location C:112/1; B:81a, Stanwell, Stanwell 1838, shrub, light pink, buds pink, medium size, double, moderate fragrance, medium-tall
Book (2005) Page(s) 136.
The most widely grown Scots rose is undoubtedly 'Stanwell Perpetual', which was found as a seedling by plantsman James Lee at his nursery in Stanwell in Middlesex, England, about 1835. As the name suggests, it repeats its flower over a long period, indicating that it may have Autumn Damask in its ancestry. The flowers are sweetly scented, light blush in colour and full of tiny petals nestling against a background of small grey leaflets.
Book (2005) Page(s) 198-199. Includes photo(s).
'Stanwell Perpetual' This remarkable and beautiful shrub rose...is a rare survivor of a group known as the 'Perpetuals', because they flower in autumn as well as summer. It shows affinity with the Scots roses as its dense rounded habit of growth, and with the Autumn Damask in its flowering, and is thought to be a hybrid between them. it was found 'as a seedling in the garden of Mrs. Lee at Stanwell, Middlesex, and soon won popularity, being recommended in 1838 by nurseryman Charles Wood as one of the best roses to grow.
Book (Dec 2000) Page(s) 296.
Lee, James. Location: Hammersmith, England. Our James Lee (from a family of nurserymen) lived 1754 - June 10, 1824. C1823, the nursery was superintended by one Mr. Brown......
Article (magazine) (May 1999) Page(s) 61. Includes photo(s).
Book (1997) Page(s) 11, 65 & 115. Includes photo(s).
Stanwell Perpetual A superior selection for the rock wall garden...
Stanwell Perpetual Forms a tumbling mound that creates a cascading effect in the front or middle layers of the border.
Book (Oct 1995) Page(s) 57.
Stanwell Perpetual is one of the best groundcover roses for hillsides, terraces, and slopes...
Book (1995) Page(s) 170. Includes photo(s).
Book (Nov 1994) Page(s) 57 & 113. Includes photo(s).

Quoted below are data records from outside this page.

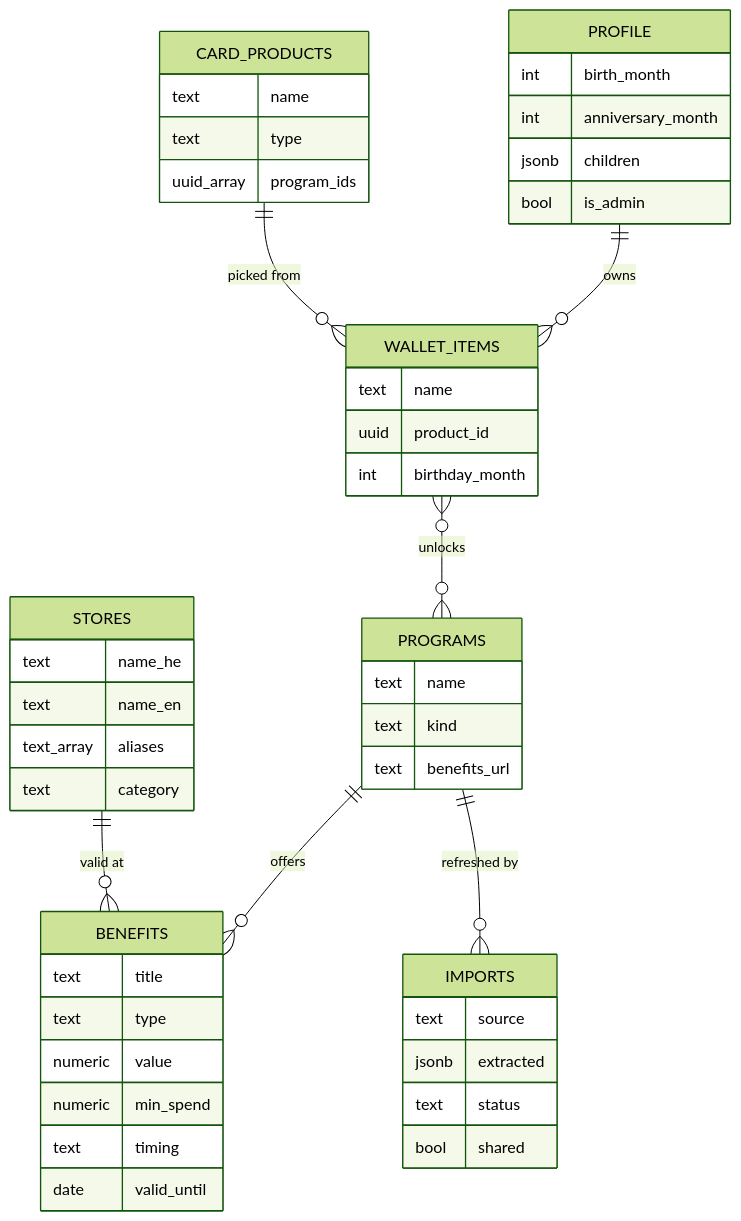
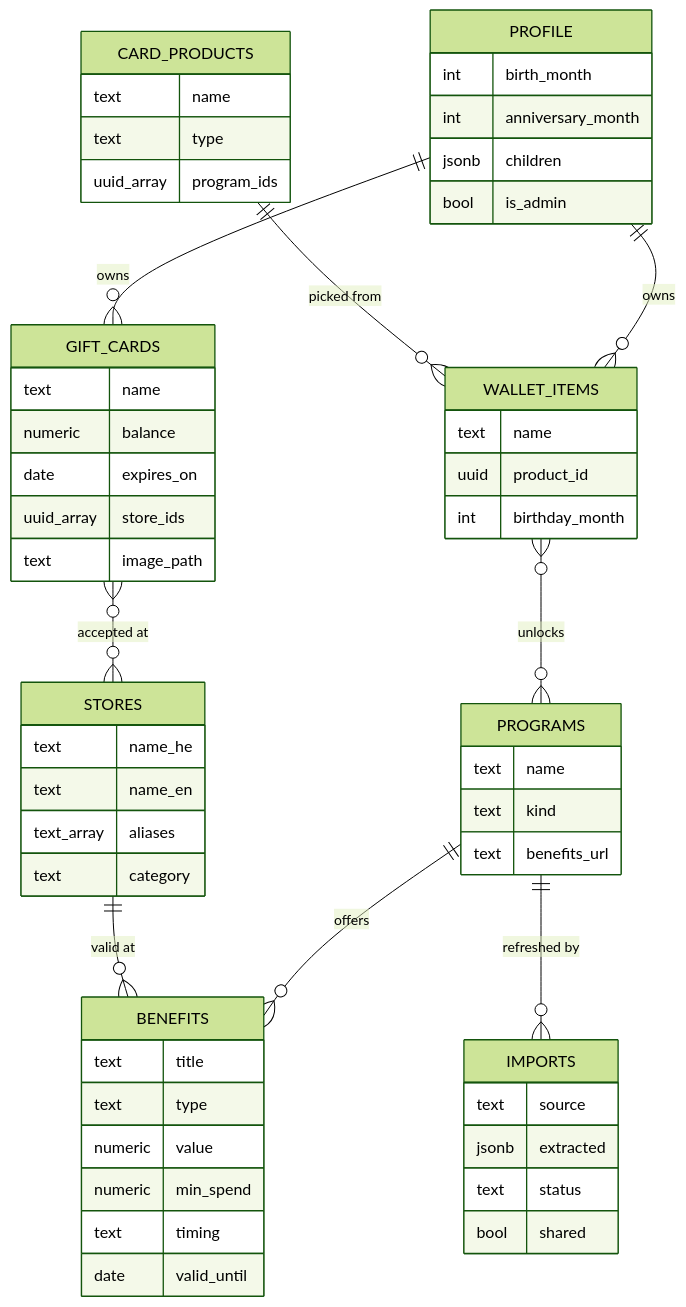
Before and after one commit to Gabrielab5/benefits-finder: the third of 3 diagrams in README.md, drawn with Mermaid (forest theme). The commit also changed other lines of this file and 3 other files, not shown here.

First line of the commit message:
feat(gift-cards): keep a photo of each gift card; README

````diff
--- a/README.md
+++ b/README.md
@@ -190,51 +208,60 @@
 ```mermaid
 erDiagram
     PROFILE ||--o{ WALLET_ITEMS : owns
     CARD_PRODUCTS ||--o{ WALLET_ITEMS : "picked from"
     WALLET_ITEMS }o--o{ PROGRAMS : unlocks
     PROGRAMS ||--o{ BENEFITS : offers
     STORES ||--o{ BENEFITS : "valid at"
     PROGRAMS ||--o{ IMPORTS : "refreshed by"
+    PROFILE ||--o{ GIFT_CARDS : owns
+    GIFT_CARDS }o--o{ STORES : "accepted at"
 
     PROFILE {
         int birth_month
         int anniversary_month
         jsonb children
         bool is_admin
     }
     CARD_PRODUCTS {
         text name
         text type
         uuid_array program_ids
     }
     WALLET_ITEMS {
         text name
         uuid product_id
         int birthday_month
     }
     PROGRAMS {
         text name
         text kind
         text benefits_url
     }
     STORES {
         text name_he
         text name_en
         text_array aliases
         text category
     }
     BENEFITS {
         text title
         text type
         numeric value
         numeric min_spend
         text timing
         date valid_until
     }
+    GIFT_CARDS {
+        text name
+        numeric balance
+        date expires_on
+        uuid_array store_ids
+        text image_path
+    }
     IMPORTS {
         text source
         jsonb extracted
         text status
         bool shared
     }
 ```
````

Stanwell Perpetual. A most treasured possession, and is likely to remain in cultivation as long as roses are grown, for its perpetual-flowering and has a very sweet scent. It was a chance seedling in a garden at Stanwell, Middlesex, and was put on the market by the nurseryman Lee, of Hammersmith, in 1838. That is all that is known about it; but presumably it owes its perpetual habit and floral style to one of the Gallica group, probably an Autumn Damask. In good soil it makes a lax, thorny, twiggy bush up to 5 feet or so, with greyish small leaves resembling those of Rosa pimpinellifolia, which is no doubt its other parent. The flowers are of pale blush-pink, opening flat, with quilled and quartered petals. The main display is at midsummer, but it is never without flowers. Favoured by Miss Jekyll.